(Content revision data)
※
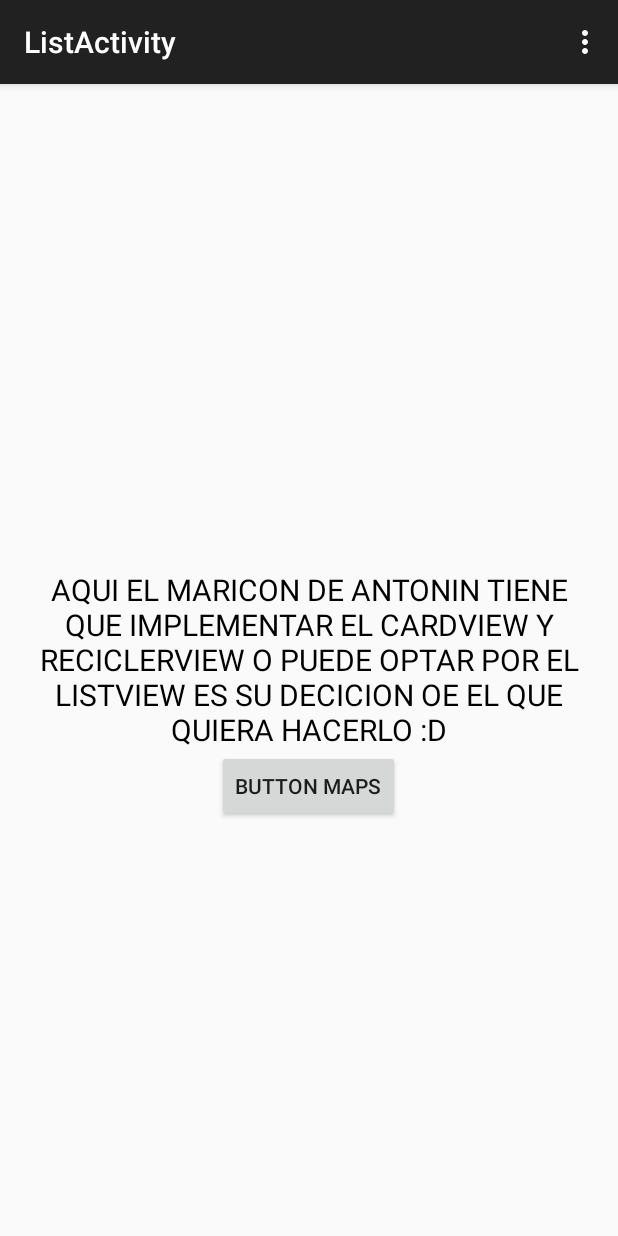
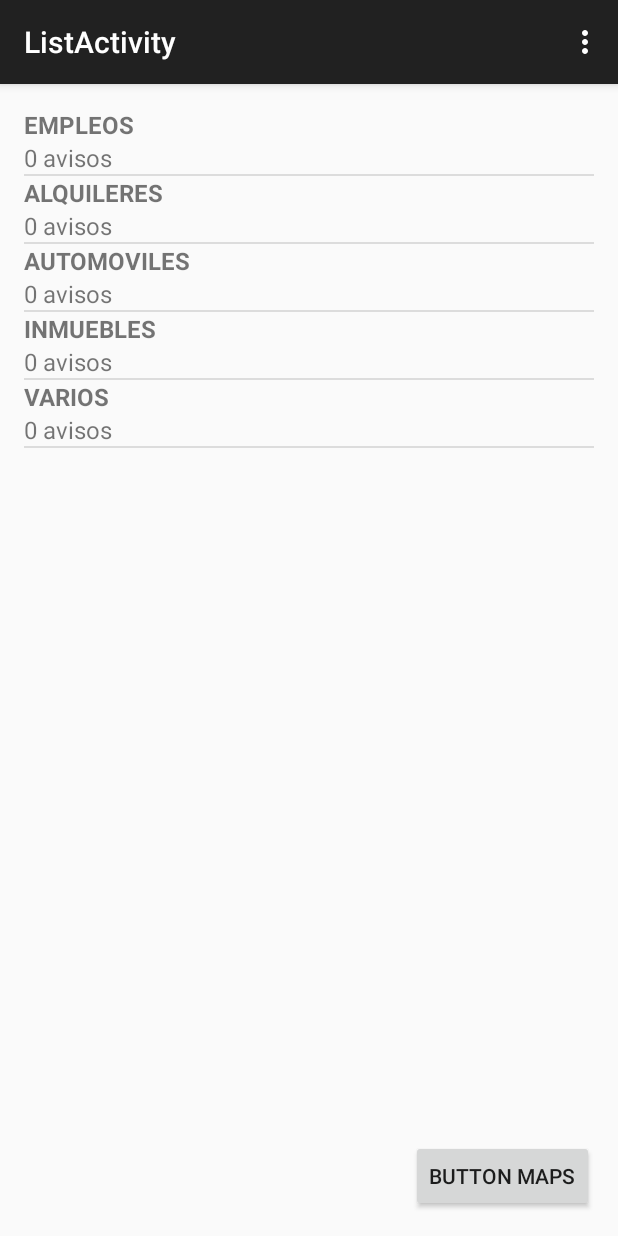
Before and after one commit to juliocsar13/MyAnuncio, an Android app: the ListActivity screen opened directly, with no data from a screen before it, on a phone screen of 412 x 824 dp. Run offline under Robolectric (Android 15) with nearby library versions, the phone set to English and light mode, and no system bars.

Commit message:
list view implementada :3

```diff
--- /dev/null
+++ b/app/src/main/java/app/material_design/julio/myanuncio/DataSource.java
@@ -0,0 +1,26 @@
+package app.material_design.julio.myanuncio;
+
+import java.util.ArrayList;
+import java.util.List;
+
+/**
+ * Created by (U) on 31/10/2015.
+ */
+
+
+
+public class DataSource {
+
+    static List TipoAnuncio = new ArrayList<TipoAnuncio>();
+
+    static{
+
+        TipoAnuncio.add(new TipoAnuncio("EMPLEOS","0 avisos"));
+        TipoAnuncio.add(new TipoAnuncio("ALQUILERES","0 avisos"));
+        TipoAnuncio.add(new TipoAnuncio("AUTOMOVILES","0 avisos"));
+        TipoAnuncio.add(new TipoAnuncio("INMUEBLES","0 avisos"));
+        TipoAnuncio.add(new TipoAnuncio("VARIOS","0 avisos"));
+
+    }
+
+}
--- a/app/src/main/java/app/material_design/julio/myanuncio/ListActivity.java
+++ b/app/src/main/java/app/material_design/julio/myanuncio/ListActivity.java
@@ -1,22 +1,28 @@
 package app.material_design.julio.myanuncio;
 
-import android.content.DialogInterface;
+//import android.content.DialogInterface;
 import android.content.Intent;
 import android.support.v7.app.AppCompatActivity;
 import android.os.Bundle;
 import android.view.Menu;
 import android.view.MenuItem;
 import android.view.View;
+import android.widget.ArrayAdapter;
 import android.widget.Button;
+import android.widget.ListView;
 
 public class ListActivity extends AppCompatActivity {
-
+//    private String[] str_TipoAnuncio = { "Empleos", "Inmuebles", "Autos"};
+    ListView lista;
+    ArrayAdapter adaptador;
     @Override
     protected void onCreate(Bundle savedInstanceState) {
         super.onCreate(savedInstanceState);
         setContentView(R.layout.activity_list);
-
         Button button_maps = (Button) findViewById(R.id.button_maps);
+        lista = (ListView)findViewById(R.id.listView_tipo);
+        adaptador = new ListArrayAdapter<TipoAnuncio>(this,DataSource.TipoAnuncio);
+        lista.setAdapter(adaptador);
 
         button_maps.setOnClickListener(new View.OnClickListener() {
             @Override
@@ -24,6 +30,7 @@ public class ListActivity extends AppCompatActivity {
                 Intent intent = new Intent(ListActivity.this, MapsActivity.class);
                 startActivity(intent);
             }
+
         });
     }
 
--- /dev/null
+++ b/app/src/main/java/app/material_design/julio/myanuncio/ListArrayAdapter.java
@@ -0,0 +1,62 @@
+package app.material_design.julio.myanuncio;
+
+import android.content.Context;
+import android.view.LayoutInflater;
+import android.view.View;
+import android.view.ViewGroup;
+import android.widget.ArrayAdapter;
+import android.widget.TextView;
+import java.util.List;
+
+/**
+ * Created by (U) on 21/10/2015.
+ */
+
+public class ListArrayAdapter<T> extends ArrayAdapter<T>{
+
+    public ListArrayAdapter(Context context, List<T> objects){
+        super(context, 0, objects);
+    }
+
+    @Override
+    public View getView(int position, View convertView, ViewGroup parent){
+
+        //Obteniendo una instancia del inflater
+        LayoutInflater inflater = (LayoutInflater)getContext()
+                .getSystemService(Context.LAYOUT_INFLATER_SERVICE);
+
+        //Salvando la referencia del View de la fila
+        View listItemView = convertView;
+
+        //Comprobando si el View no existe
+        if (null == convertView) {
+            //Si no existe, entonces inflarlo con two_line_list_item.xml
+            listItemView = inflater.inflate(
+                    android.R.layout.two_line_list_item,
+                    parent,
+                    false);
+        }
+
+        //Obteniendo instancias de los text views
+        TextView titulo = (TextView)listItemView.findViewById(android.R.id.text1);
+        TextView subtitulo = (TextView)listItemView.findViewById(android.R.id.text2);
+
+        //Obteniendo instancia de la Tarea en la posición actual
+        T item = (T)getItem(position);
+
+        //Dividir la cadena en Nombre y Hora
+        String cadenaBruta;
+        String subCadenas [];
+        String delimitador = ",";
+
+        cadenaBruta = item.toString();
+        subCadenas = cadenaBruta.split(delimitador,2);
+
+        titulo.setText(subCadenas[0]);
+        subtitulo.setText(subCadenas[1]);
+
+        //Devolver al ListView la fila creada
+        return listItemView;
+
+    }
+}
--- /dev/null
+++ b/app/src/main/java/app/material_design/julio/myanuncio/TipoAnuncio.java
@@ -0,0 +1,38 @@
+package app.material_design.julio.myanuncio;
+
+/**
+ * Created by (U) on 31/10/2015.
+ */
+public class TipoAnuncio {
+
+    private String nombre;
+    private String cantidad;
+
+    public TipoAnuncio(String nombre, String cantidad) {
+
+        this.nombre = nombre;
+        this.cantidad = cantidad;
+
+    }
+
+    public void setNombre(String nombre) {
+        this.nombre = nombre;
+    }
+
+    public void setCantidad(String cantidad) {
+        this.cantidad = cantidad;
+    }
+
+    public String getNombre() {
+        return nombre;
+    }
+
+    public String getCantidad() {
+        return cantidad;
+    }
+
+    @Override
+    public String toString() {
+        return nombre+","+cantidad;
+    }
+}
--- a/app/src/main/res/layout/activity_list.xml
+++ b/app/src/main/res/layout/activity_list.xml
@@ -6,22 +6,21 @@
     android:paddingBottom="@dimen/activity_vertical_margin"
     tools:context="app.material_design.julio.myanuncio.ListActivity">
 
-    <TextView android:text="@string/title" android:layout_width="wrap_content"
-        android:layout_height="wrap_content"
-        android:gravity="center"
-        android:textSize="20sp"
-        android:textColor="#ff000000"
-        android:layout_centerVertical="true"
-        android:layout_alignParentLeft="true"
-        android:layout_alignParentStart="true"
-        android:id="@+id/textView" />
-
     <Button
         android:layout_width="wrap_content"
         android:layout_height="wrap_content"
         android:text="BUTTON MAPS"
         android:id="@+id/button_maps"
-        android:layout_below="@+id/textView"
-        android:layout_centerHorizontal="true" />
+        android:layout_alignParentBottom="true"
+        android:layout_alignParentRight="true"
+        android:layout_alignParentEnd="true" />
+
+    <ListView
+        android:layout_width="match_parent"
+        android:layout_height="match_parent"
+        android:id="@+id/listView_tipo"
+        android:layout_above="@+id/button_maps"
+        android:layout_alignRight="@+id/button_maps"
+        android:layout_alignEnd="@+id/button_maps" />
 
 </RelativeLayout>
```
Also changed, not shown: 1 other file.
※
About this exercise: Return all of the lines above without alteration, minus the pictures.

Response box:
Before and after one commit to juliocsar13/MyAnuncio, an Android app: the ListActivity screen opened directly, with no data from a screen before it, on a phone screen of 412 x 824 dp. Run offline under Robolectric (Android 15) with nearby library versions, the phone set to English and light mode, and no system bars.

Commit message:
list view implementada :3

```diff
--- /dev/null
+++ b/app/src/main/java/app/material_design/julio/myanuncio/DataSource.java
@@ -0,0 +1,26 @@
+package app.material_design.julio.myanuncio;
+
+import java.util.ArrayList;
+import java.util.List;
+
+/**
+ * Created by (U) on 31/10/2015.
+ */
+
+
+
+public class DataSource {
+
+    static List TipoAnuncio = new ArrayList<TipoAnuncio>();
+
+    static{
+
+        TipoAnuncio.add(new TipoAnuncio("EMPLEOS","0 avisos"));
+        TipoAnuncio.add(new TipoAnuncio("ALQUILERES","0 avisos"));
+        TipoAnuncio.add(new TipoAnuncio("AUTOMOVILES","0 avisos"));
+        TipoAnuncio.add(new TipoAnuncio("INMUEBLES","0 avisos"));
+        TipoAnuncio.add(new TipoAnuncio("VARIOS","0 avisos"));
+
+    }
+
+}
--- a/app/src/main/java/app/material_design/julio/myanuncio/ListActivity.java
+++ b/app/src/main/java/app/material_design/julio/myanuncio/ListActivity.java
@@ -1,22 +1,28 @@
 package app.material_design.julio.myanuncio;
 
-import android.content.DialogInterface;
+//import android.content.DialogInterface;
 import android.content.Intent;
 import android.support.v7.app.AppCompatActivity;
 import android.os.Bundle;
 import android.view.Menu;
 import android.view.MenuItem;
 import android.view.View;
+import android.widget.ArrayAdapter;
 import android.widget.Button;
+import android.widget.ListView;
 
 public class ListActivity extends AppCompatActivity {
-
+//    private String[] str_TipoAnuncio = { "Empleos", "Inmuebles", "Autos"};
+    ListView lista;
+    ArrayAdapter adaptador;
     @Override
     protected void onCreate(Bundle savedInstanceState) {
         super.onCreate(savedInstanceState);
         setContentView(R.layout.activity_list);
-
         Button button_maps = (Button) findViewById(R.id.button_maps);
+        lista = (ListView)findViewById(R.id.listView_tipo);
+        adaptador = new ListArrayAdapter<TipoAnuncio>(this,DataSource.TipoAnuncio);
+        lista.setAdapter(adaptador);
 
         button_maps.setOnClickListener(new View.OnClickListener() {
             @Override
@@ -24,6 +30,7 @@ public class ListActivity extends AppCompatActivity {
                 Intent intent = new Intent(ListActivity.this, MapsActivity.class);
                 startActivity(intent);
             }
+
         });
     }
 
--- /dev/null
+++ b/app/src/main/java/app/material_design/julio/myanuncio/ListArrayAdapter.java
@@ -0,0 +1,62 @@
+package app.material_design.julio.myanuncio;
+
+import android.content.Context;
+import android.view.LayoutInflater;
+import android.view.View;
+import android.view.ViewGroup;
+import android.widget.ArrayAdapter;
+import android.widget.TextView;
+import java.util.List;
+
+/**
+ * Created by (U) on 21/10/2015.
+ */
+
+public class ListArrayAdapter<T> extends ArrayAdapter<T>{
+
+    public ListArrayAdapter(Context context, List<T> objects){
+        super(context, 0, objects);
+    }
+
+    @Override
+    public View getView(int position, View convertView, ViewGroup parent){
+
+        //Obteniendo una instancia del inflater
+        LayoutInflater inflater = (LayoutInflater)getContext()
+                .getSystemService(Context.LAYOUT_INFLATER_SERVICE);
+
+        //Salvando la referencia del View de la fila
+        View listItemView = convertView;
+
+        //Comprobando si el View no existe
+        if (null == convertView) {
+            //Si no existe, entonces inflarlo con two_line_list_item.xml
+            listItemView = inflater.inflate(
+                    android.R.layout.two_line_list_item,
+                    parent,
+                    false);
+        }
+
+        //Obteniendo instancias de los text views
+        TextView titulo = (TextView)listItemView.findViewById(android.R.id.text1);
+        TextView subtitulo = (TextView)listItemView.findViewById(android.R.id.text2);
+
+        //Obteniendo instancia de la Tarea en la posición actual
+        T item = (T)getItem(position);
+
+        //Dividir la cadena en Nombre y Hora
+        String cadenaBruta;
+        String subCadenas [];
+        String delimitador = ",";
+
+        cadenaBruta = item.toString();
+        subCadenas = cadenaBruta.split(delimitador,2);
+
+        titulo.setText(subCadenas[0]);
+        subtitulo.setText(subCadenas[1]);
+
+        //Devolver al ListView la fila creada
+        return listItemView;
+
+    }
+}
--- /dev/null
+++ b/app/src/main/java/app/material_design/julio/myanuncio/TipoAnuncio.java
@@ -0,0 +1,38 @@
+package app.material_design.julio.myanuncio;
+
+/**
+ * Created by (U) on 31/10/2015.
+ */
+public class TipoAnuncio {
+
+    private String nombre;
+    private String cantidad;
+
+    public TipoAnuncio(String nombre, String cantidad) {
+
+        this.nombre = nombre;
+        this.cantidad = cantidad;
+
+    }
+
+    public void setNombre(String nombre) {
+        this.nombre = nombre;
+    }
+
+    public void setCantidad(String cantidad) {
+        this.cantidad = cantidad;
+    }
+
+    public String getNombre() {
+        return nombre;
+    }
+
+    public String getCantidad() {
+        return cantidad;
+    }
+
+    @Override
+    public String toString() {
+        return nombre+","+cantidad;
+    }
+}
--- a/app/src/main/res/layout/activity_list.xml
+++ b/app/src/main/res/layout/activity_list.xml
@@ -6,22 +6,21 @@
     android:paddingBottom="@dimen/activity_vertical_margin"
     tools:context="app.material_design.julio.myanuncio.ListActivity">
 
-    <TextView android:text="@string/title" android:layout_width="wrap_content"
-        android:layout_height="wrap_content"
-        android:gravity="center"
-        android:textSize="20sp"
-        android:textColor="#ff000000"
-        android:layout_centerVertical="true"
-        android:layout_alignParentLeft="true"
-        android:layout_alignParentStart="true"
-        android:id="@+id/textView" />
-
     <Button
         android:layout_width="wrap_content"
         android:layout_height="wrap_content"
         android:text="BUTTON MAPS"
         android:id="@+id/button_maps"
-        android:layout_below="@+id/textView"
-        android:layout_centerHorizontal="true" />
+        android:layout_alignParentBottom="true"
+        android:layout_alignParentRight="true"
+        android:layout_alignParentEnd="true" />
+
+    <ListView
+        android:layout_width="match_parent"
+        android:layout_height="match_parent"
+        android:id="@+id/listView_tipo"
+        android:layout_above="@+id/button_maps"
+        android:layout_alignRight="@+id/button_maps"
+        android:layout_alignEnd="@+id/button_maps" />
 
 </RelativeLayout>
```
Also changed, not shown: 1 other file.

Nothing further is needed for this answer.